I call them straight away, get the address of the bar where they’re at and run for the subway. And it’s like I never left.

I miss the M Train, grab the L and change to the F. I walk north on Essex, take a left on Houston, cross on Allen and arrive at the Late Late Bar – an Irish bar, no less – and it’s full of Irish people. Like I said, it’s a lot like coming home.

A typically New York night of hilarity and silliness ensues. We go from bar to bar following the nose of one man who happens to know every bartender in the East Village and manages to wrangle free shots out of every last one of them. It’s the only way to drink in New York without spending $200 per night.

We stumble home at 2 a.m. which is NOT CRAZY but is the equivalent of 7 a.m. Irish time so I’m destroyed. I wake up with a pleasantly familiar dull headache and the winter sun is literally blinding me. There’s no hangover like a New York hangover.

And so it has begun. I’ve already made new friends, eaten pizza three times and become extremely dehydrated. I’ve agreed to help someone set up a new food blog. I’ve applied for a bartending job. Perhaps several bartending jobs?

Lord knows I could use the cash, and bartending is arguably just as fun – if not MORE fun – than bar-crawling. And I’ve only been here for 24 hours.

It all comes flooding back so quickly. I’m already reluctant to head into the city in spite of the fact that I really have to get a phone and set up a bank account and become a functioning member of society.

I’m just not bothered because Manhattan is such a trek and I can’t break out of that Brooklynite mind-set of being so “over” Manhattan because Times Square is for tourists and I’m a resident. Hear that?! A RESIDENT. Finally.

But I know as soon as I step off this train into the freezing cold blue sky and white snow and grey dirt of Manhattan that my love for it all will come flooding back too.

The thing about coming back to New York that makes this time so much less scary and stressful than the first time is hard to define. It’s not as simple as returning to any old city where knowing how the trains work and what the language is makes life so much easier.

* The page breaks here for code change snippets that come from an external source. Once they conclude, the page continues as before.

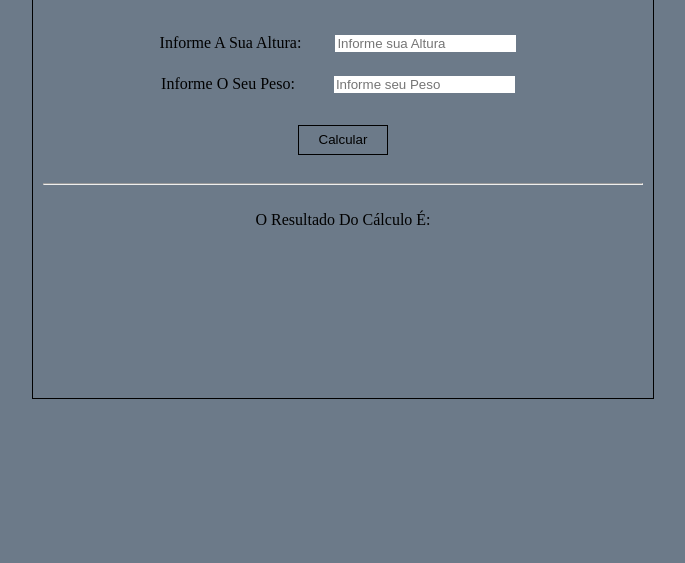
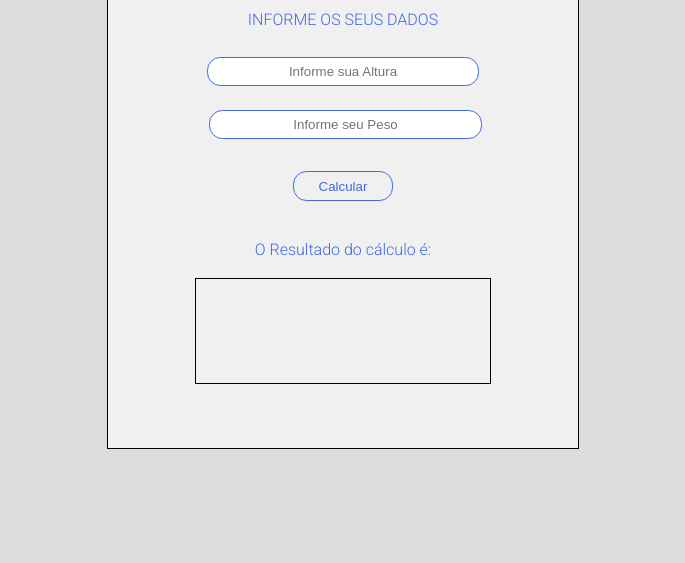
Before and after one commit to matheuscabral3/Clones, a plain HTML site: page CalculadoraIMC/index.html in a window 1280 px wide. Shown: the part 237-800 px from the top of the page, without its empty margins (297-982 px from the left). Drawn offline with nearby package versions, Linux system fonts and the light colour scheme.

Commit message:
Alteração visual para a página

```diff
--- a/CalculadoraIMC/index.css
+++ b/CalculadoraIMC/index.css
@@ -4,14 +4,16 @@
     border: 0;
 } */
 
+@import url("https://fonts.googleapis.com/css2?family=Roboto:wght@300&display=swap");
 body {
     margin: 0px;
+    font-family: 'Roboto';
 }
 
 .container {
     width: 100vw;
     height: 100vh;
-    background: #6C7A89;
+    background: #dcdcdc;
     display: flex;
     flex-direction: row;
     justify-content: center;
@@ -19,34 +21,64 @@ body {
 }
 
 .content-insert {
+    background: #f0f0f0;
     border: 1px solid #000;
-    width: 600px;
-    height: 450px;
+    width: 450px;
+    height: 550px;
     text-align: center;
     padding: 10px;
 }
 
+#title {
+    text-transform: uppercase;
+    color: royalblue;
+}
+
+#txtAreaResult {
+    /* background-color: #000; */
+    border: 1px solid #000;
+    border-left: 25%;
+    Resize: none;
+    width: 290px;
+    height: 100px;
+    text-align: center;
+    color: #000;
+}
+
 label {
     margin: 10px;
-    text-transform: capitalize;
+    color: royalblue;
 }
 
 input {
     margin: 12px 20px;
-    border: none;
+    width: 20em;
+    height: 1.9em;
+    border: 1px solid royalblue;
+    border-radius: 1em;
+    text-align: center;
+}
+
+input:focus {
+    outline: none !important;
+    border: 1px solid royalblue;
+    box-shadow: 0 0 10px #719ECE;
 }
 
 button {
     margin: 20px 10px 20px 10px;
-    width: 90px;
+    width: 100px;
     height: 30px;
-    border: 1px solid #000;
+    border: 1px solid royalblue;
     cursor: pointer;
     background: none;
+    border-radius: 1em;
+    color: royalblue;
 }
 
 button:hover {
-    background-color: gray;
+    background-color: cornflowerblue;
+    color: white;
 }
 
 #txtPeso {
@@ -55,4 +87,5 @@ button:hover {
 
 h2 {
     text-align: center;
+    color: royalblue;
 }
--- a/CalculadoraIMC/index.html
+++ b/CalculadoraIMC/index.html
@@ -22,20 +22,19 @@
 
         <div class="content-insert">
             <h2>Calculadora IMC</h2>
-            <br>
-            <label>informe a sua Altura:</label>
+            <br><br>
+            <p id="title">Informe os seus dados</p>
             <input type="text" id="txtAltura" placeholder="Informe sua Altura" />
             <br>
-            <label>informe o seu Peso:</label>
             <input type="text" id="txtPeso" placeholder="Informe seu Peso" />
             <br>
             <button type="button" id="btnCalcular" name="btnCalcular">Calcular</button>
             <br>
-            <hr>
             <br>
-            <label>o resultado do cálculo é:</label><br>
-            <label id="txtResultado"></label>
+            <label>O Resultado do cálculo é:</label><br>
             <br>
+            <textarea cols="3" rows="3" id="txtAreaResult" disabled="disabled"></textarea>
+
         </div>
     </div>
 
--- a/CalculadoraIMC/index.js
+++ b/CalculadoraIMC/index.js
@@ -2,7 +2,23 @@ $(document).ready(function() {
 
     // jQuery methods go here...
     $("#btnCalcular").click(function() {
-        console.log("jQuery carregado !");
+        // console.log("jQuery carregado !");
+        calcularImc();
+        // console.log("jQuery finalizado !");
     });
 
 });
+
+function calcularImc(imc, peso, altura) {
+    //Obter o resultado
+    var imc;
+    var altura = $("#txtAltura").val();
+    var peso = $("#txtPeso").val();
+
+    //Equação necessária para obter o Resultado.
+    //IMC = peso / (altura)²
+    imc = (peso / (altura * altura))
+
+    //Atribuir o valor da variável para o TEXTO do elemento html.
+    $("#txtAreaResult").html(imc);
+}
```
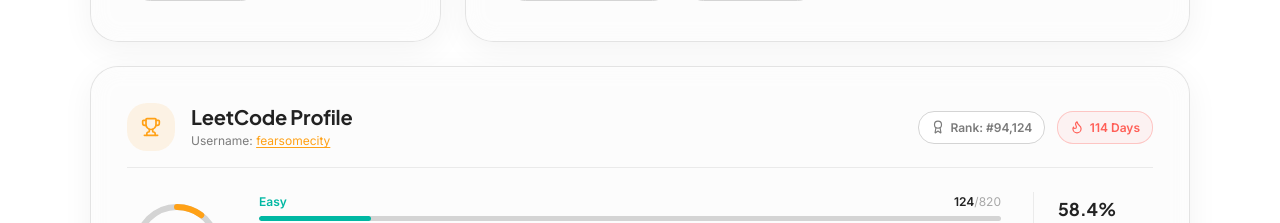
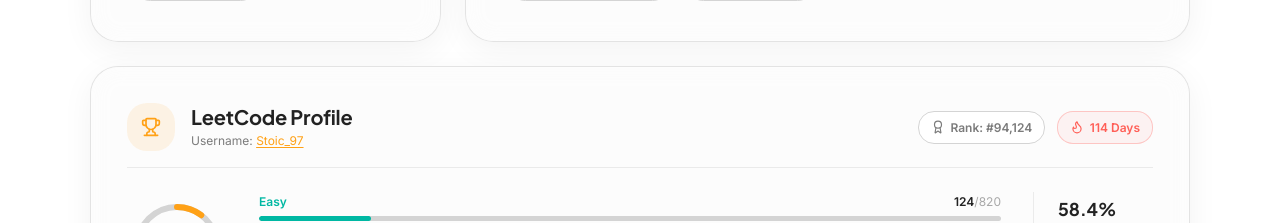
Before and after one commit to fearsomecity/port_adi, a React (Vite) app: page / in a window 1280 px wide. Shown: the part 2740-2963 px from the top of the page. Built offline with nearby package versions, Linux system fonts and the light colour scheme.

Commit message:
Update LeetCode profile username and link to Stoic_97

```diff
--- a/src/data/portfolioData.js
+++ b/src/data/portfolioData.js
@@ -91,8 +91,8 @@ export const certifications = [
 ];
 
 export const leetcodeStats = {
-  username: "fearsomecity",
-  profileUrl: "https://leetcode.com/u/fearsomecity/",
+  username: "Stoic_97",
+  profileUrl: "https://leetcode.com/u/Stoic_97/",
   solved: 342,
   totalQuestions: 3300,
   easySolved: 124,
```
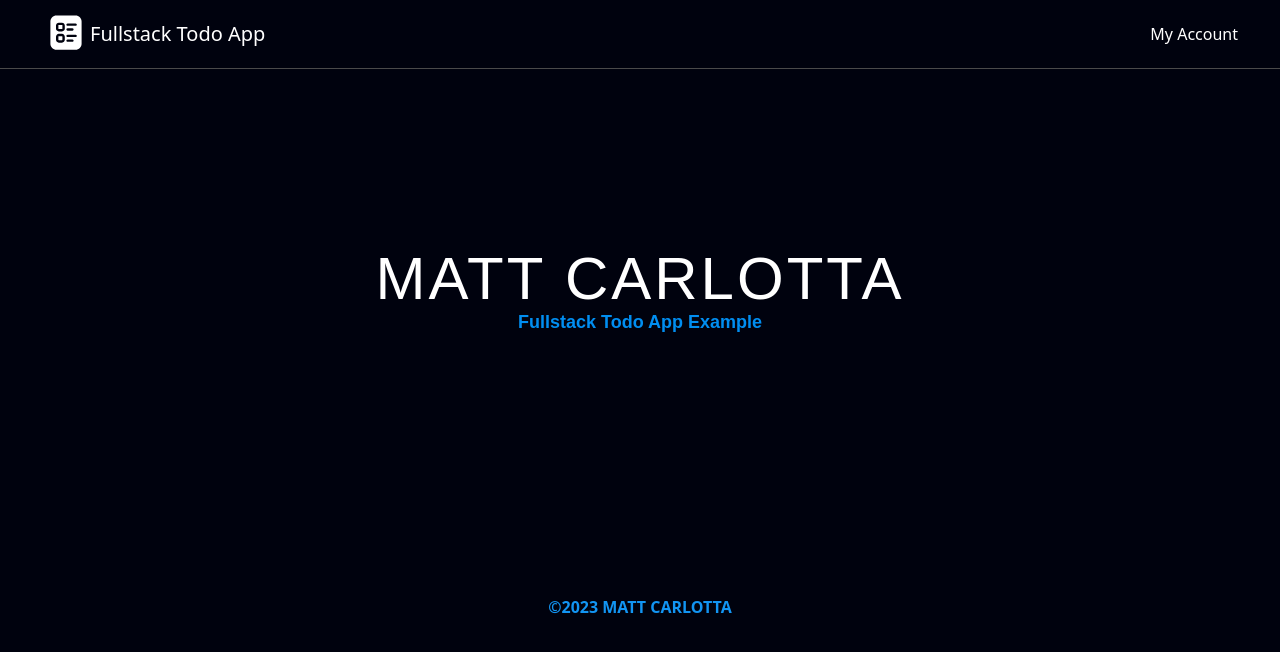
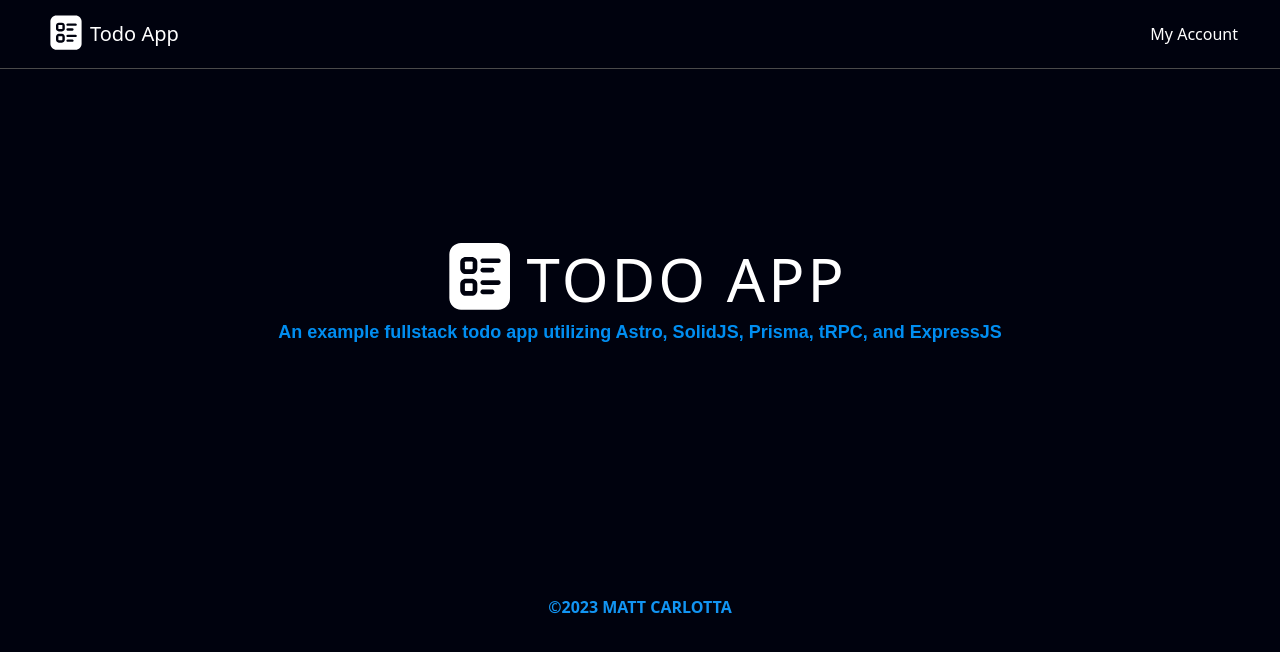
Before and after one commit to mattcarlotta/fullstack-todo-example, an Astro site in the folder client/: page / in a window 1280 px wide. Built offline with nearby package versions, Linux system fonts and the light colour scheme; Astro itself is replaced by a stand-in of ours.

Commit message:
chore: change landing page text

```diff
--- a/client/src/layouts/main.astro
+++ b/client/src/layouts/main.astro
@@ -56,7 +56,7 @@ const documentType = type || 'website'
       <div class="flex-1">
         <Link className="flex max-w-max items-center px-2 text-white" href="/">
           <LogoIcon className="h-12 w-12" />
-          <p class="text-xl">Fullstack Todo App</p>
+          <p class="text-xl">Todo App</p>
         </Link>
       </div>
       <Link className="p-2 text-white text-md" href="/todo">My Account</Link>
--- a/client/src/pages/index.astro
+++ b/client/src/pages/index.astro
@@ -1,14 +1,16 @@
 ---
+import LogoIcon from '../icons/LogoIcon.astro';
 import MainLayout from '../layouts/main.astro';
 ---
 
 <MainLayout title="Todo FullStack Example">
     <section class="h-[60%] flex justify-center items-center flex-col">
-        <h1 class="blue-text-shadow font-stylized text-[2rem] uppercase leading-none tracking-wider text-white sm:text-5xl">
-            Matt Carlotta
+        <h1 class="flex items-center text-white">
+            <LogoIcon className="h-[80px]" />
+            <span class="text-[2rem] uppercase leading-none tracking-wider sm:text-5xl">Todo App</span>
         </h1>
         <h2 class="font-stylized text-base font-bold text-primary sm:text-lg">
-            Fullstack Todo App Example
+            An example fullstack todo app utilizing Astro, SolidJS, Prisma, tRPC, and ExpressJS
         </h2>
     </section>
 </MainLayout>
```
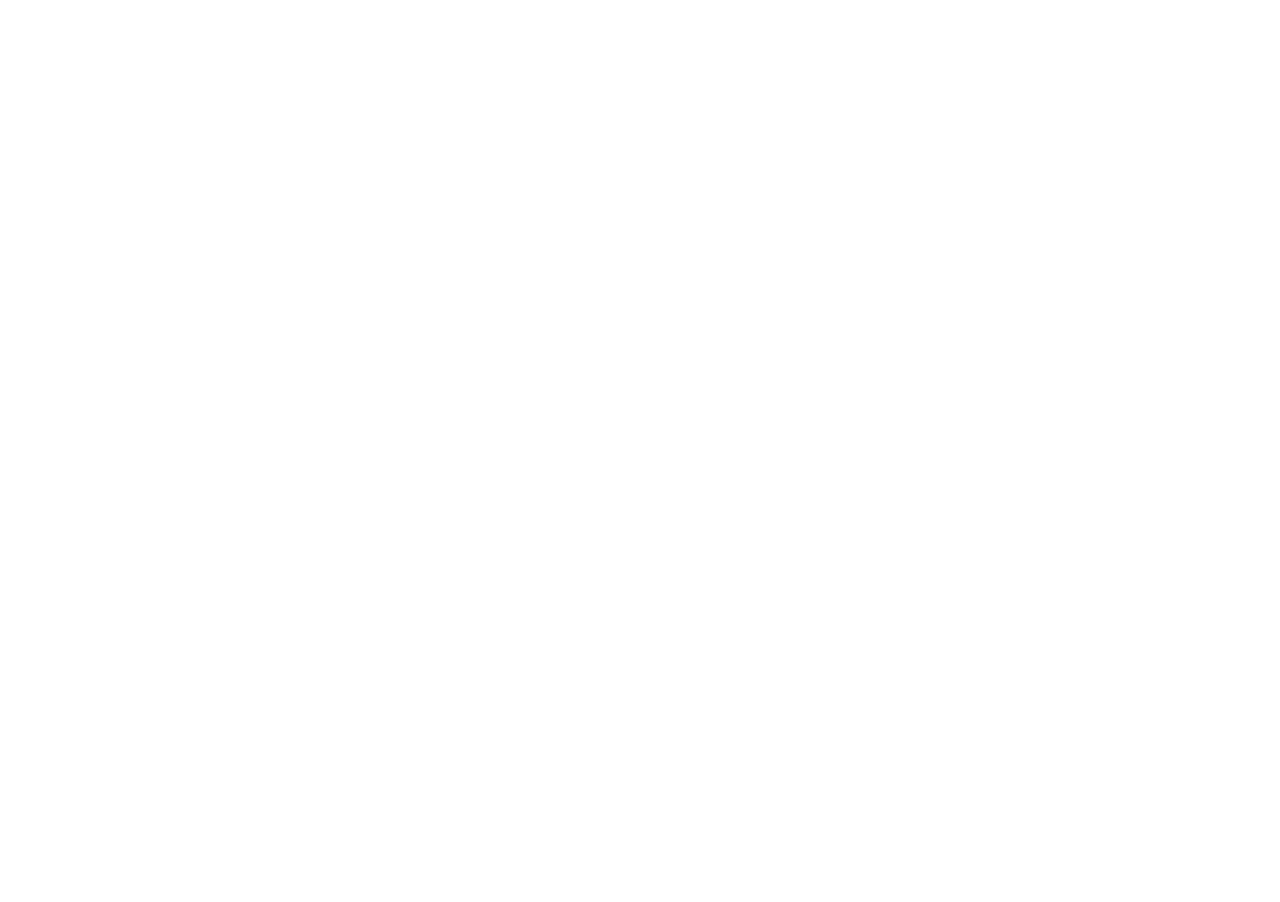
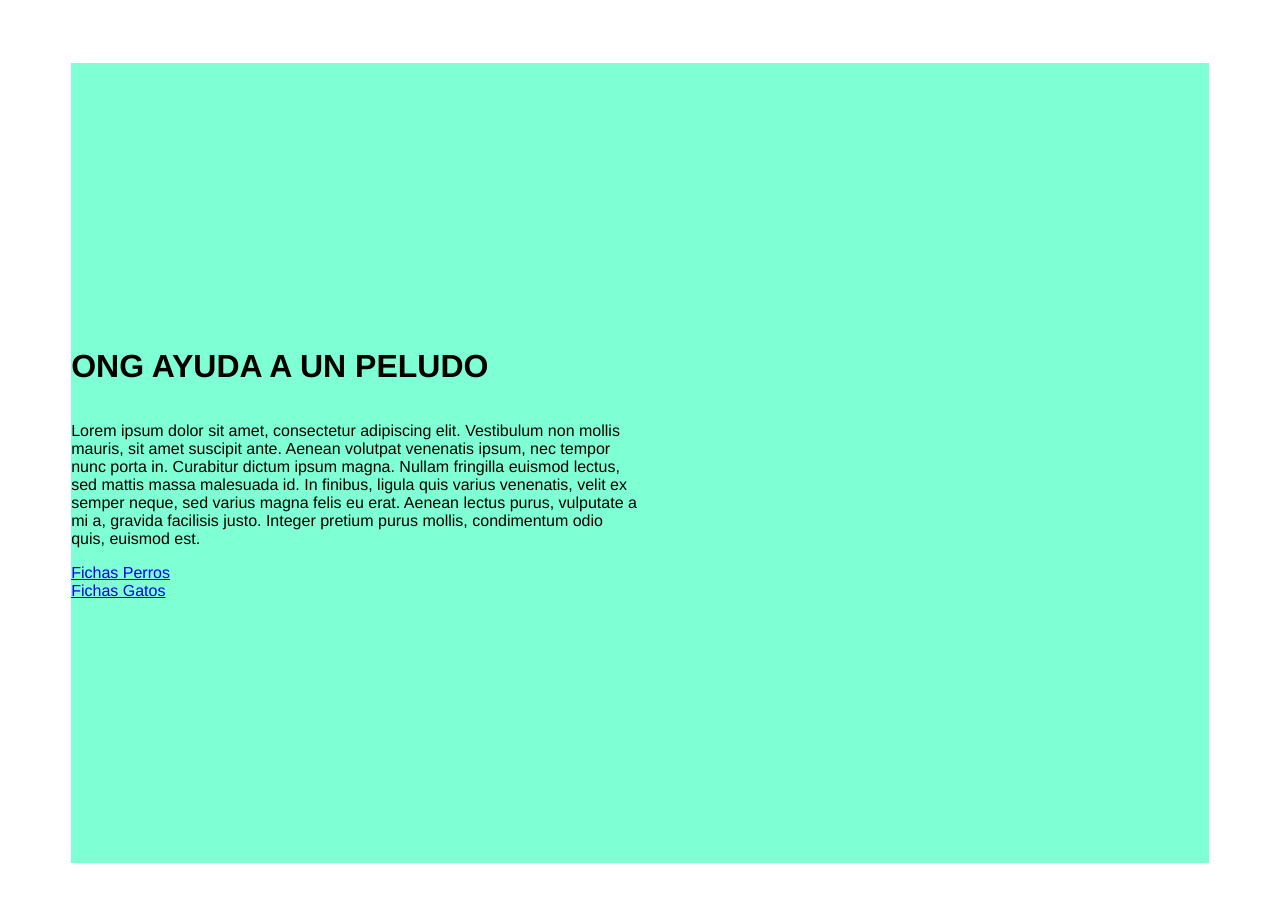
Before and after one commit to sirjavitus96/ACT1, a plain HTML site: page index.html in a window 1280 px wide. Before the commit the page ends 800 px from the top, so only its background shows below. Drawn offline with Linux system fonts and the light colour scheme.

Commit message:
Add on de Gatos y Perros

```diff
--- a/index.html
+++ b/index.html
@@ -1,13 +1,58 @@
 <!DOCTYPE html>
-<html lang="en">
+<html >
 <head>
-    <meta charset="UTF-8">
-    <meta http-equiv="X-UA-Compatible" content="IE=edge">
-    <meta name="viewport" content="width=device-width, initial-scale=1.0">
+
     <title>Document</title>
+
+    <style>
+
+        body{
+            font-family: 'Franklin Gothic Medium', 'Arial Narrow', Arial, sans-serif;
+        }
+        .container{
+            background-color: aquamarine;
+            height: 100vh;
+            margin: 5%;
+
+            display:flex;
+            flex-direction: column;
+            justify-content: center;
+            align-items: flex-start;
+        }
+
+        p{
+            width: 50%;
+        }
+
+
+    </style>
 </head>
 
 <body>
+    <div class="container">
+        <h1> ONG AYUDA A UN PELUDO </h1>
+
+        <p>
+         Lorem ipsum dolor sit amet, consectetur adipiscing elit.
+         Vestibulum non mollis mauris, sit amet suscipit ante.
+         Aenean volutpat venenatis ipsum, nec tempor nunc porta in.
+         Curabitur dictum ipsum magna. Nullam fringilla euismod lectus,
+         sed mattis massa malesuada id. In finibus, ligula quis varius venenatis,
+         velit ex semper neque, sed varius magna felis eu erat. Aenean lectus purus,
+         vulputate a mi a, gravida facilisis justo. Integer pretium purus mollis,
+         condimentum odio quis, euismod est.
+
+
+        </p>
+
+        <a href="perros.html"
+        target="_blank">Fichas Perros</a>
+
+
+        <a href="gatos.html"
+        target="_blank">Fichas Gatos</a>
+    </div>
+
 
 
 </body>
```
Also changed, not shown: gatos.html (added, +16 -0 lines), perros.html (added, +32 -0 lines).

It’s not as personal as being a little older and wiser or the fact that I have a plan and some actual savings this time around.

It’s actually got nothing to do with me.

It’s because New York is so much more than a city. It’s an old, really unhinged friend who gets sick in your handbag and forgets your birthday but makes you feel incredible because you somehow manage to maintain a lasting friendship in spite of their mental and emotional instability. It’s a challenge that you come back to conquer again and again.

In so many ways that are typical of standard domestic chaos, it is very much like coming back to my second home.